- Requirement
An exact copy of all the data is needed, with every picture left out.

---------- The data

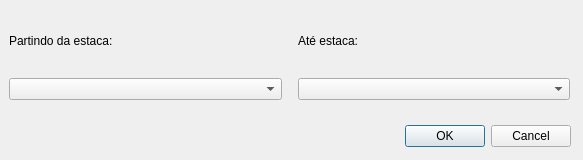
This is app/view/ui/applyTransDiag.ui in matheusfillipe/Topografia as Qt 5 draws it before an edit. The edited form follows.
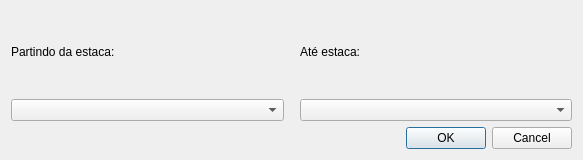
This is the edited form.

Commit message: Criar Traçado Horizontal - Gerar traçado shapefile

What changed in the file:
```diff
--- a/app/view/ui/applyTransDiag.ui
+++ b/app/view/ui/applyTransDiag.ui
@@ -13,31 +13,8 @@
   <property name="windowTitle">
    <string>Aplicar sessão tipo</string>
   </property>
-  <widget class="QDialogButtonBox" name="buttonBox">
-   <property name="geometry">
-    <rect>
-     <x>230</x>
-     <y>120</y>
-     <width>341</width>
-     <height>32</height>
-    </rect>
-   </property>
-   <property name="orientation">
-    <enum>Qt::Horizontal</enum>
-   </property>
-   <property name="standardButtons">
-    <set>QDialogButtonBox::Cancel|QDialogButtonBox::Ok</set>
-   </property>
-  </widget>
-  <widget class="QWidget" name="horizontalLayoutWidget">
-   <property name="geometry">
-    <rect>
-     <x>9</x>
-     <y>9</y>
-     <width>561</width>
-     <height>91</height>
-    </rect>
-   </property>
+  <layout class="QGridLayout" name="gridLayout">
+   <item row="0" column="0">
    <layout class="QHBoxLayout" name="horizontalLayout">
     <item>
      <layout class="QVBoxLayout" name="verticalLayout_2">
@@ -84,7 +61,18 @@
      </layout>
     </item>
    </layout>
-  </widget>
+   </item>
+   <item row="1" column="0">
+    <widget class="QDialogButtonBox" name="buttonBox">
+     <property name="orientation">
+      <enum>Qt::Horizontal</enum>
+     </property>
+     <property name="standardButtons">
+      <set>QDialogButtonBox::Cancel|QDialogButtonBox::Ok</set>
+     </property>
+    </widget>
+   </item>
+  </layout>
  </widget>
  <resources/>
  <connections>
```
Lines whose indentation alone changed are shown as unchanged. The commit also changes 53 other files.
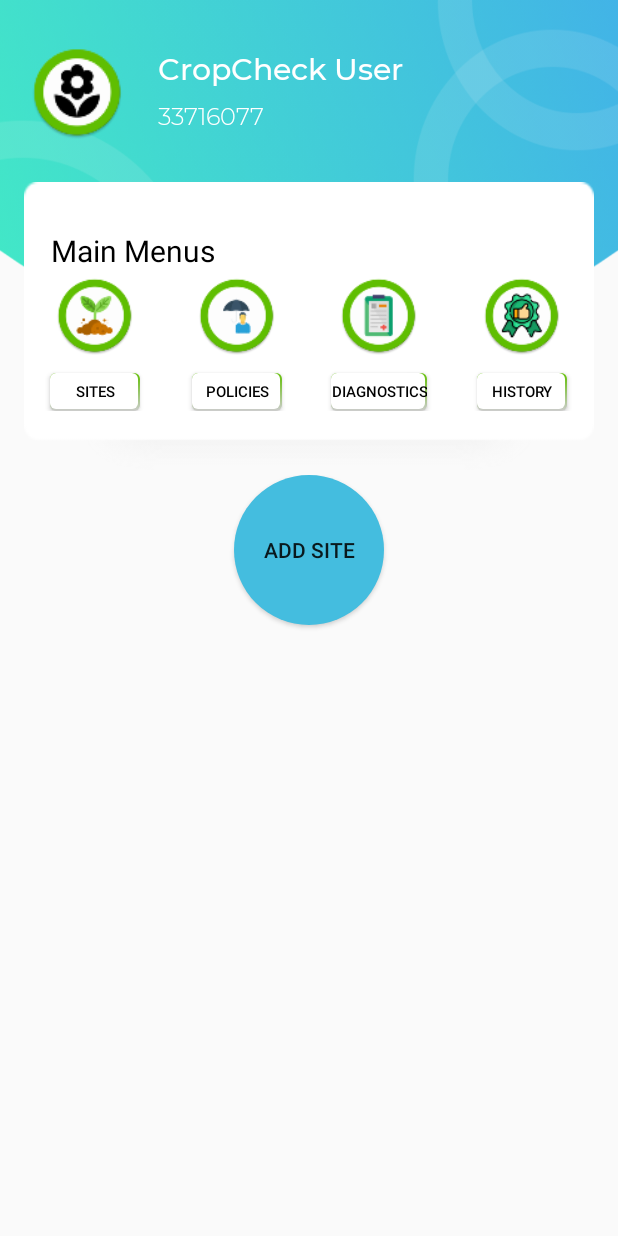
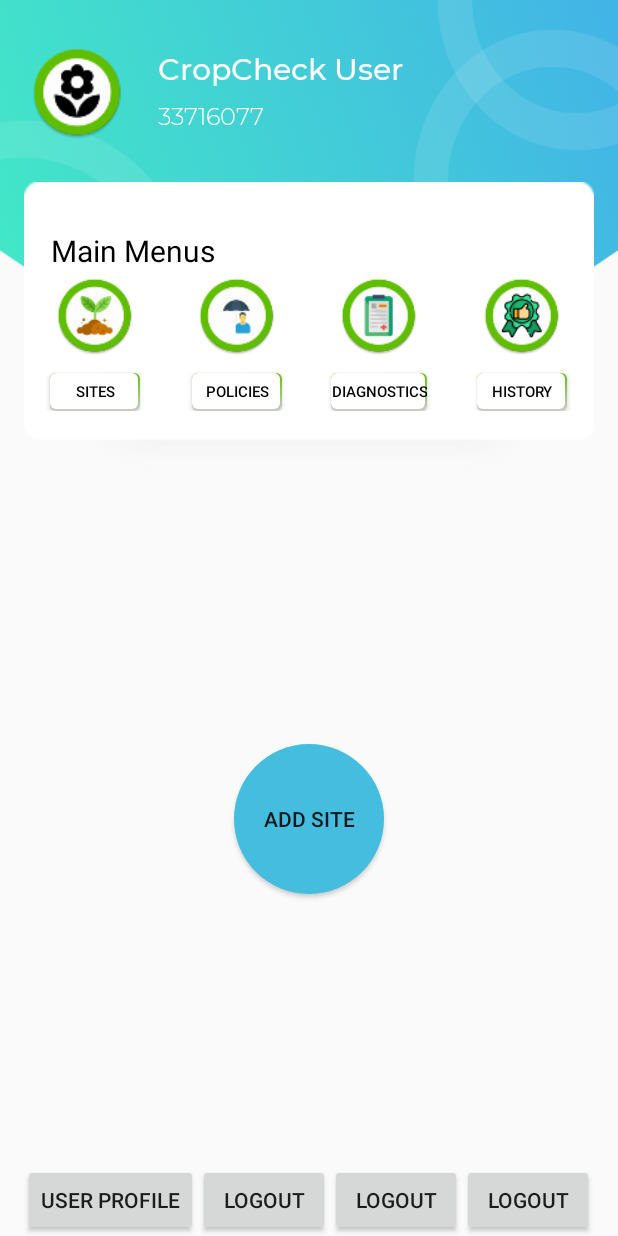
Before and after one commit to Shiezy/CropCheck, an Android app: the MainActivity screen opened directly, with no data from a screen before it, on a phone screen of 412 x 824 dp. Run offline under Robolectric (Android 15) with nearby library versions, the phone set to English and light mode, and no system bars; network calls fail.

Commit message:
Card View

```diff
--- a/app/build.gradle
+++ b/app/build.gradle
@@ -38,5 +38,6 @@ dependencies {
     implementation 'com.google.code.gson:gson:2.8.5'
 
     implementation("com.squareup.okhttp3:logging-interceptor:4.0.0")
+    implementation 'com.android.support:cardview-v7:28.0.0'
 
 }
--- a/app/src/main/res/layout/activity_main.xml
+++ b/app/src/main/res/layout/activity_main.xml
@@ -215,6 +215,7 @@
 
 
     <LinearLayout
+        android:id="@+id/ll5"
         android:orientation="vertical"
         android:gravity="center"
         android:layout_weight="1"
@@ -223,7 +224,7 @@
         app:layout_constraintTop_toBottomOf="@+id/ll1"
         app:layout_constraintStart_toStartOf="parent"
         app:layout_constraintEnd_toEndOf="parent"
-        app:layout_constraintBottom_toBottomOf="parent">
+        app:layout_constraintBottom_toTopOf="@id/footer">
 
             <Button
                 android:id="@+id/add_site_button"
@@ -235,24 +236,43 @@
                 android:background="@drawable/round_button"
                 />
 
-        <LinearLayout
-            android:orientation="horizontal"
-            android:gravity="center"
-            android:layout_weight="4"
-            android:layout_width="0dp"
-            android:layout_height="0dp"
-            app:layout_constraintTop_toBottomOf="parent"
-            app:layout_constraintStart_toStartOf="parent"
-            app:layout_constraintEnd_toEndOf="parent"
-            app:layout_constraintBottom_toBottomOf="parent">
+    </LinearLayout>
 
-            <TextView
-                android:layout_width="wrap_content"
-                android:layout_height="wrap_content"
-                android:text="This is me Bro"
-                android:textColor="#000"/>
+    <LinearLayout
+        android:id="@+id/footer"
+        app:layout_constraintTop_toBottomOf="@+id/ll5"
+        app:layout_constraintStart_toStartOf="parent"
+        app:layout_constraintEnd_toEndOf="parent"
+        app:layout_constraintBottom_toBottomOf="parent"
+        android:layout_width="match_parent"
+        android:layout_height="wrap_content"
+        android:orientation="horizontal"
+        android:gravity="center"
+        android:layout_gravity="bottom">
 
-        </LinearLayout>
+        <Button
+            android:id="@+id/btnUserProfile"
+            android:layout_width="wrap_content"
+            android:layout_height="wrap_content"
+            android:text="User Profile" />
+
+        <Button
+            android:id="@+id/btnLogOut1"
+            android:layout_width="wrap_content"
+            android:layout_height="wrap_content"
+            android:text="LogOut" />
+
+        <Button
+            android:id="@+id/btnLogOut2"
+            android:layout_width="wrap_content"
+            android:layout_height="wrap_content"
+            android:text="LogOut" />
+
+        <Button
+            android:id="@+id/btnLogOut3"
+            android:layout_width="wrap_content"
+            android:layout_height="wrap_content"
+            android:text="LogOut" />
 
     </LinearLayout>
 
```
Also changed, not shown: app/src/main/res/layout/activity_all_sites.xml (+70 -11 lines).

--------------------

- Solution to this task
This is app/view/ui/applyTransDiag.ui in matheusfillipe/Topografia as Qt 5 draws it before an edit. The edited form follows.
This is the edited form.

Commit message: Criar Traçado Horizontal - Gerar traçado shapefile

What changed in the file:
```diff
--- a/app/view/ui/applyTransDiag.ui
+++ b/app/view/ui/applyTransDiag.ui
@@ -13,31 +13,8 @@
   <property name="windowTitle">
    <string>Aplicar sessão tipo</string>
   </property>
-  <widget class="QDialogButtonBox" name="buttonBox">
-   <property name="geometry">
-    <rect>
-     <x>230</x>
-     <y>120</y>
-     <width>341</width>
-     <height>32</height>
-    </rect>
-   </property>
-   <property name="orientation">
-    <enum>Qt::Horizontal</enum>
-   </property>
-   <property name="standardButtons">
-    <set>QDialogButtonBox::Cancel|QDialogButtonBox::Ok</set>
-   </property>
-  </widget>
-  <widget class="QWidget" name="horizontalLayoutWidget">
-   <property name="geometry">
-    <rect>
-     <x>9</x>
-     <y>9</y>
-     <width>561</width>
-     <height>91</height>
-    </rect>
-   </property>
+  <layout class="QGridLayout" name="gridLayout">
+   <item row="0" column="0">
    <layout class="QHBoxLayout" name="horizontalLayout">
     <item>
      <layout class="QVBoxLayout" name="verticalLayout_2">
@@ -84,7 +61,18 @@
      </layout>
     </item>
    </layout>
-  </widget>
+   </item>
+   <item row="1" column="0">
+    <widget class="QDialogButtonBox" name="buttonBox">
+     <property name="orientation">
+      <enum>Qt::Horizontal</enum>
+     </property>
+     <property name="standardButtons">
+      <set>QDialogButtonBox::Cancel|QDialogButtonBox::Ok</set>
+     </property>
+    </widget>
+   </item>
+  </layout>
  </widget>
  <resources/>
  <connections>
```
Lines whose indentation alone changed are shown as unchanged. The commit also changes 53 other files.
Before and after one commit to Shiezy/CropCheck, an Android app: the MainActivity screen opened directly, with no data from a screen before it, on a phone screen of 412 x 824 dp. Run offline under Robolectric (Android 15) with nearby library versions, the phone set to English and light mode, and no system bars; network calls fail.

Commit message:
Card View

```diff
--- a/app/build.gradle
+++ b/app/build.gradle
@@ -38,5 +38,6 @@ dependencies {
     implementation 'com.google.code.gson:gson:2.8.5'
 
     implementation("com.squareup.okhttp3:logging-interceptor:4.0.0")
+    implementation 'com.android.support:cardview-v7:28.0.0'
 
 }
--- a/app/src/main/res/layout/activity_main.xml
+++ b/app/src/main/res/layout/activity_main.xml
@@ -215,6 +215,7 @@
 
 
     <LinearLayout
+        android:id="@+id/ll5"
         android:orientation="vertical"
         android:gravity="center"
         android:layout_weight="1"
@@ -223,7 +224,7 @@
         app:layout_constraintTop_toBottomOf="@+id/ll1"
         app:layout_constraintStart_toStartOf="parent"
         app:layout_constraintEnd_toEndOf="parent"
-        app:layout_constraintBottom_toBottomOf="parent">
+        app:layout_constraintBottom_toTopOf="@id/footer">
 
             <Button
                 android:id="@+id/add_site_button"
@@ -235,24 +236,43 @@
                 android:background="@drawable/round_button"
                 />
 
-        <LinearLayout
-            android:orientation="horizontal"
-            android:gravity="center"
-            android:layout_weight="4"
-            android:layout_width="0dp"
-            android:layout_height="0dp"
-            app:layout_constraintTop_toBottomOf="parent"
-            app:layout_constraintStart_toStartOf="parent"
-            app:layout_constraintEnd_toEndOf="parent"
-            app:layout_constraintBottom_toBottomOf="parent">
+    </LinearLayout>
 
-            <TextView
-                android:layout_width="wrap_content"
-                android:layout_height="wrap_content"
-                android:text="This is me Bro"
-                android:textColor="#000"/>
+    <LinearLayout
+        android:id="@+id/footer"
+        app:layout_constraintTop_toBottomOf="@+id/ll5"
+        app:layout_constraintStart_toStartOf="parent"
+        app:layout_constraintEnd_toEndOf="parent"
+        app:layout_constraintBottom_toBottomOf="parent"
+        android:layout_width="match_parent"
+        android:layout_height="wrap_content"
+        android:orientation="horizontal"
+        android:gravity="center"
+        android:layout_gravity="bottom">
 
-        </LinearLayout>
+        <Button
+            android:id="@+id/btnUserProfile"
+            android:layout_width="wrap_content"
+            android:layout_height="wrap_content"
+            android:text="User Profile" />
+
+        <Button
+            android:id="@+id/btnLogOut1"
+            android:layout_width="wrap_content"
+            android:layout_height="wrap_content"
+            android:text="LogOut" />
+
+        <Button
+            android:id="@+id/btnLogOut2"
+            android:layout_width="wrap_content"
+            android:layout_height="wrap_content"
+            android:text="LogOut" />
+
+        <Button
+            android:id="@+id/btnLogOut3"
+            android:layout_width="wrap_content"
+            android:layout_height="wrap_content"
+            android:text="LogOut" />
 
     </LinearLayout>
 
```
Also changed, not shown: app/src/main/res/layout/activity_all_sites.xml (+70 -11 lines).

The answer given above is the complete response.